Recent searches have not rediscovered the species but given the bird’s close appearance to the Blue-vented Hummingbird, and the very little birding that has taken place where it may still occur, additional searches seem warranted. Without knowing what this species really is and what it needs, we can’t know what threats it might face. However, we can’t go wrong in protecting habitat at and near the place where the one specimen was taken; a site on Miravalles Volcano.

A top priority for protecting this species is rediscovering it; a task that places birders in a unique and exciting position to help. In addition to supporting any habitat protection and conservation initiatives at and near Miravalles Volcano, birders can also help by, (1) going birding in the Miravalles and Rincon de la Vieja area, (2) documenting any hummingbirds that resemble Blue-vented Hummingird, and (3) check those hummingbird images for birds with blue on the crown. If you do find a Blue-vented Hummingbird with a blue crown, you might rediscover a lost, critically endangered species.

Blue-vented Hummingbird

These are the critically endangered birds of Costa Rica. Sadly, we also have some resident species considered endangered by the IUCN. To keep bird species such as the Yellow-billed Cotinga and Bare-necked Umbrellabird from becoming critically endangered, solutions are similar to what is needed in most parts of the world to prevent extinctions; protect habitat that exists, reconvert areas to historical natural habitat and ecosystems, reconnect people with nature in every way possible, and enact climate crisis solutions now. Let’s get to work, we really have no time to lose.

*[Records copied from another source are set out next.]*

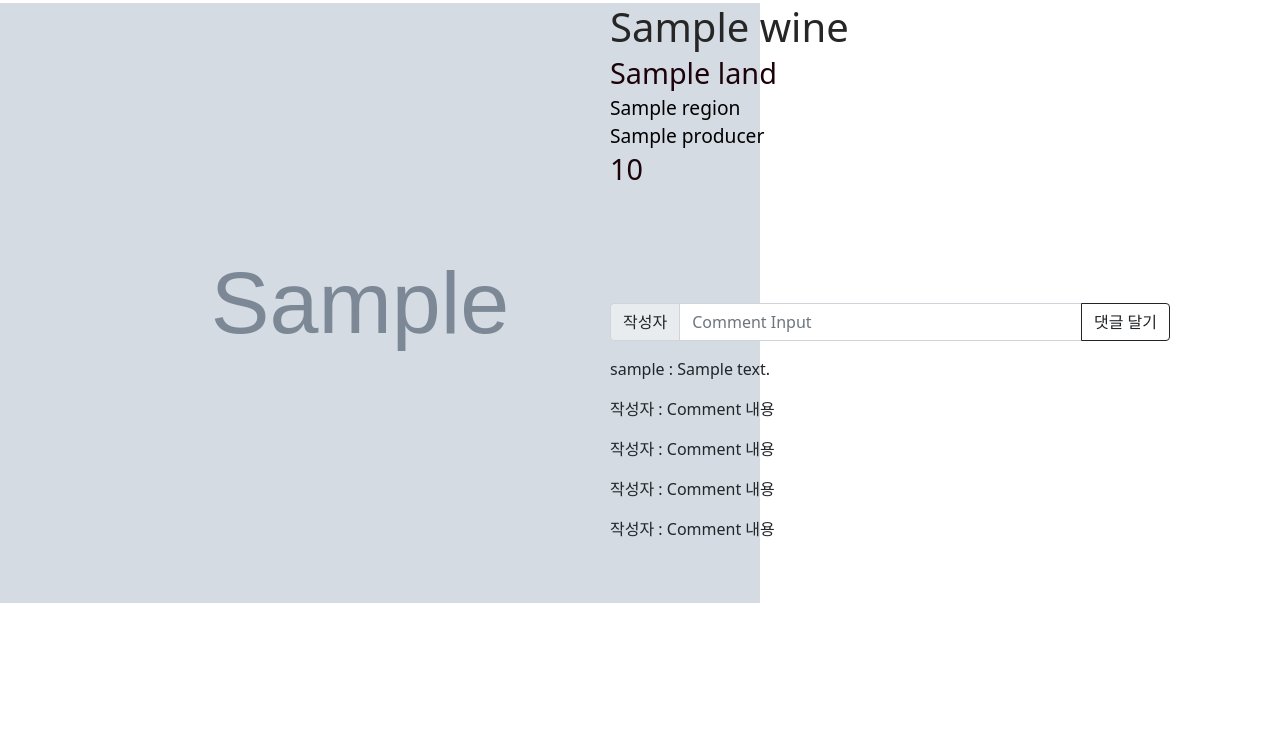
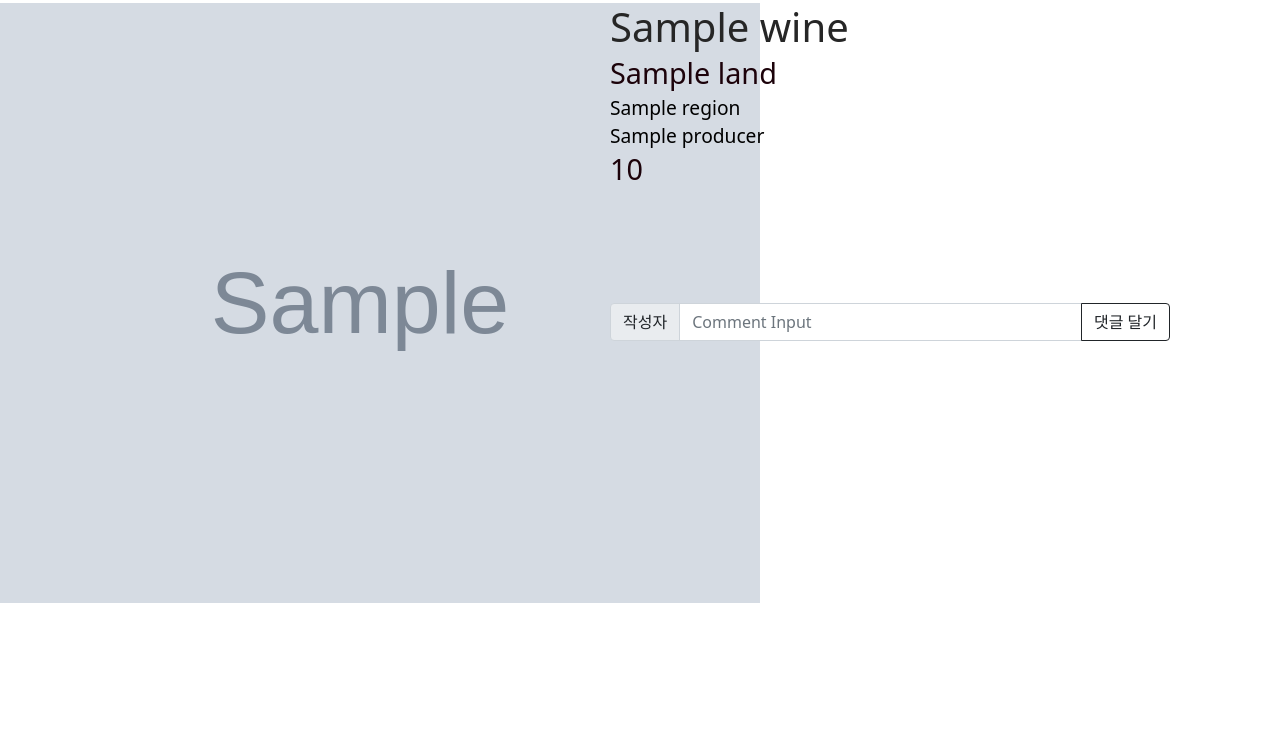
Before and after one commit to doyupK/Toy_Project, a Flask app: page /crawling_detail/1 in a window 1280 px wide. Shown: the part 273-1009 px from the top of the page. Run offline with Flask 2, Linux system fonts and the light colour scheme; grey boxes marked "Sample" are stand-in pictures; a database or web service that is not in the repository returns one stand-in record (values such as "Sample title"); some libraries are stand-ins or nearby versions.

Commit message:
상세페이지 댓글 읽어오는 부분 수정 중 -> 익일 게시글 저장 DB 부분에 COMMENT 필드 생성해서 저장되게 할 것

```diff
--- a/app.py
+++ b/app.py
@@ -176,9 +176,15 @@ def comment_get():
 # WEINCO 상세페이지  -  220419 DY
 @app.route('/crawling_detail/<keyword>')
 def crawling_detail(keyword):
+    comments = list(db.wine.find({'post_num': keyword}, {'_id': False}))
     review = db.wine.find_one({'post_num': keyword})
-
-    return render_template('Crawling_detail.html', review=review)
+    posts = list(db.Reviews.find({}, {'_id': False}).limit(4).sort('post_num', -1))
+    print(posts)
+    print(comments)
+    if comments is not None:
+        return render_template('Crawling_detail.html', review=review)
+    else:
+        return render_template('Crawling_detail.html', review=review)
 
 
 # 상세페이지   - 220419 DY
--- a/templates/Crawling_detail.html
+++ b/templates/Crawling_detail.html
@@ -100,11 +100,9 @@
                                     </div>
 
                                     <div class="commentList">
-                                        <p><span>{{review.COMMENT[0].username}} : </span><span>  {{review.COMMENT[0].comment}}</span></p>
-                                        <p><span>작성자 : </span><span> Comment 내용</span></p>
-                                        <p><span>작성자 : </span><span> Comment 내용</span></p>
-                                        <p><span>작성자 : </span><span> Comment 내용</span></p>
-                                        <p><span>작성자 : </span><span> Comment 내용</span></p>
+                                        {% for comment in comments %}
+                                            <p><span>{{comment.COMMENT[loop.index0].username}} : {{comment.COMMENT[loop.index0].comment}}</span></p>
+                                        {% endfor %}
                                     </div>
                                 </div>
 
```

Written by Patrick O'Donnell
Patrick O'Donnell became a birder at the age of 7 after seeing books about birds in the Niagara Falls, New York public library. Although watching thousands of gulls in the Niagara Gorge was sublime, more bird species (and warmer weather) eventually brought him to Mexico, Costa Rica, Ecuador, and other very birdy tropical places. A biologist by training, he has worked on bird-related projects in Colorado, Washington, Peru, and other locales, and has guided birders in Peru, Ecuador, and Costa Rica. These days, he lives in Costa Rica where he juggles guiding, freelance writing, developing bird apps for Costa Rica and Panama, posting on his Costa Rica birding blog, and discussing dinosaurs with his young daughter.